Pontus: When skate videos first started coming out, it was more like “We’re gonna make a film.” There weren’t any standards. In Future Primitive, the approach was, “Let’s go to New York together, skate around, and get all these shots of the streets.” There was no expectation of how they should do it. The standards of how things should look weren’t set yet. In time, companies realized they had to create superstars out of the skaters. These people were building businesses around Tony Hawk, Steve Caballero and Mark Gonzales, so they had to focus on them because they were the faces pushing their brands.
Before, they didn’t know how to go about portraying skateboarding. Everything was experimental. I’m inspired by that era of skate videos when no standards were established.
Was there anything tough about pulling it off in New York? Parisians and Europeans in general seem a lot more open minded about the sort of thing you guys were doing in the streets.
Pontus: Lower Manhattan was fine. We didn’t get in much trouble. Cops would tell us to move on if anything. In New York, a bunch of skaters pushing junk around is pretty normal. Central Park was the only issue. “You’re filming? I need to see a permit.”
Aaron: I’m a nervous, paranoid dude as far as cops go. I thought the reaction would be way more negative than it was. There were only two times that cops told us to go somewhere else, which isn’t a lot considering we had these huge metal plates and were riding on people’s walls. There was one lady in the Lower East Side who came out at 3:30 in the afternoon, flexing about how we weren’t letting her sleep. We just started giving her shit for sleeping at three in the afternoon.

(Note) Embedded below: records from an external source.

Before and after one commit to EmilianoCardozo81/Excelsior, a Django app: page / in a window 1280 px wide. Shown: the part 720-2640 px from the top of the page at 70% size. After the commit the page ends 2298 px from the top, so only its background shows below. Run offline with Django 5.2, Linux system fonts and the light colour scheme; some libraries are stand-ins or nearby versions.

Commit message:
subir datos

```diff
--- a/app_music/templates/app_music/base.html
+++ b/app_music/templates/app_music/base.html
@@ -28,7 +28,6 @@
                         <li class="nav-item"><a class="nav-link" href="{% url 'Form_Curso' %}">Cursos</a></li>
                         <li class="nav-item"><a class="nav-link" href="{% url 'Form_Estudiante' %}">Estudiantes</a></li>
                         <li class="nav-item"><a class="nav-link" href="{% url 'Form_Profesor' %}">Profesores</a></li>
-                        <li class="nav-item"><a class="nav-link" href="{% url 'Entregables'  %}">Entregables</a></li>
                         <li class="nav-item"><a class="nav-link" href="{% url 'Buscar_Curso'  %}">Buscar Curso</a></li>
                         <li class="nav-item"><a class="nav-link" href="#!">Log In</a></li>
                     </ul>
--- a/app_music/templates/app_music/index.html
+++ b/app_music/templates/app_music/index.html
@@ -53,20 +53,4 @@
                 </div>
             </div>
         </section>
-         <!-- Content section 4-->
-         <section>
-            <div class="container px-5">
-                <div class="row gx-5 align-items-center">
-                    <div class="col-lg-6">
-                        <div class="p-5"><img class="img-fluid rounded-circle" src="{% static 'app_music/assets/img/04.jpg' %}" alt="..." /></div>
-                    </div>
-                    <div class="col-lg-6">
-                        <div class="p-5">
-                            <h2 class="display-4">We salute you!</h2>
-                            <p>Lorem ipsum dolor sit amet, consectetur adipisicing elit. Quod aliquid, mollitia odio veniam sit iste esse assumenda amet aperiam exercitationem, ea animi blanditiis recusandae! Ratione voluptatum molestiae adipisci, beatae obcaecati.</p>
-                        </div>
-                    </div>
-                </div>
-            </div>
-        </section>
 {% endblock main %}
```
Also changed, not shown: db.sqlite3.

People figured out that we were filming for something, and weren’t a group of street performers or something. They were even willingly getting out of the way. Some would stop and take pictures on their phones, but for the most part, there weren’t any crazy crowds or anything. Even in Times Square or on Madison Avenue, a cop never came up to us.
Did you have specific obstacles in mind that you wanted to skate with the ramps?

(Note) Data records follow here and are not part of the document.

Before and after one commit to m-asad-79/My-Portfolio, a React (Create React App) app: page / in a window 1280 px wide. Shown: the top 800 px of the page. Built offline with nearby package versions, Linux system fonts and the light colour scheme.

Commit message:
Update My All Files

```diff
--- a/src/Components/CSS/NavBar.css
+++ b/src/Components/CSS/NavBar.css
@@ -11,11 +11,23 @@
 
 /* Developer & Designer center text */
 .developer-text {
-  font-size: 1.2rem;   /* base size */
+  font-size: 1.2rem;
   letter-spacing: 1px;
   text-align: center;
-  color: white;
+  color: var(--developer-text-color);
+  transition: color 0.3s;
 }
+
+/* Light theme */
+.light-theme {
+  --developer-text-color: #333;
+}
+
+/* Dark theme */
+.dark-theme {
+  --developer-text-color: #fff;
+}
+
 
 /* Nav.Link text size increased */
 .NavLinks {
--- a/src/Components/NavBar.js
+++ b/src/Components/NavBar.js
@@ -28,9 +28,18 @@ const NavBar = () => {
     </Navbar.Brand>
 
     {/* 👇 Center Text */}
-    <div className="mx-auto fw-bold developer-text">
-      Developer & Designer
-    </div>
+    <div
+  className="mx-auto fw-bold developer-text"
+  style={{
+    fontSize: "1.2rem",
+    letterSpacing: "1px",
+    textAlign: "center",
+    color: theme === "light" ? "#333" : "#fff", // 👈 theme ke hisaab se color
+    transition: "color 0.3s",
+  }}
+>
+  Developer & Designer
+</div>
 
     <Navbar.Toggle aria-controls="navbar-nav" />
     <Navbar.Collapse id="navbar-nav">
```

Aaron: We only had a week to do it, so I wanted to best utilize the time. I had a few ideas before everyone got here, like putting the ramp up to the handrail at Columbus Park, or finding a good bike rack that we could go over or grind.
Pontus: I didn’t really have spots in mind, it was mostly improvisational. “We have two diamond plate ramps — what can we do with them?” We stayed on the Lower East Side, which is photogenic and a lot older than other parts of the city. We wanted to get a bunch of shots there. We had the spots with us wherever we went, so it was more about what street or building looks good.
We were pretty limited in where we could go because those things were super heavy to move around. We could only push ten, fifteen, maybe twenty blocks with them.
What’s the story of the music for the video?
Pontus: My friend Jean-Louis Huhta, who lives in Stockholm, makes music. I’d send him links to Propaganda and all these old videos that I liked. There were a lot of old eighties synth sounds, “Pump Up the Jam” and weird things like that. “Oh, I really like the drums in this one.” When it came down to it, we sat down for five days straight, maybe ten hours a day. We’d go heavy in one direction, then realize it didn’t work with the material we had, and have to start all over again. Our original idea was a lot more eighties, synths, funky type beats. We couldn’t get that vibe to work with the video.
Is there anything you wish you could’ve done on those days that you didn’t get to?
Pontus: When you watch the footage, you always wish you had a few more shots. The ideas always come when you look at the final product, but I’m really happy with the result.
Aaron: I had some ideas for Brooklyn, but the “Manhattan Days” aspect of it didn’t really work with those…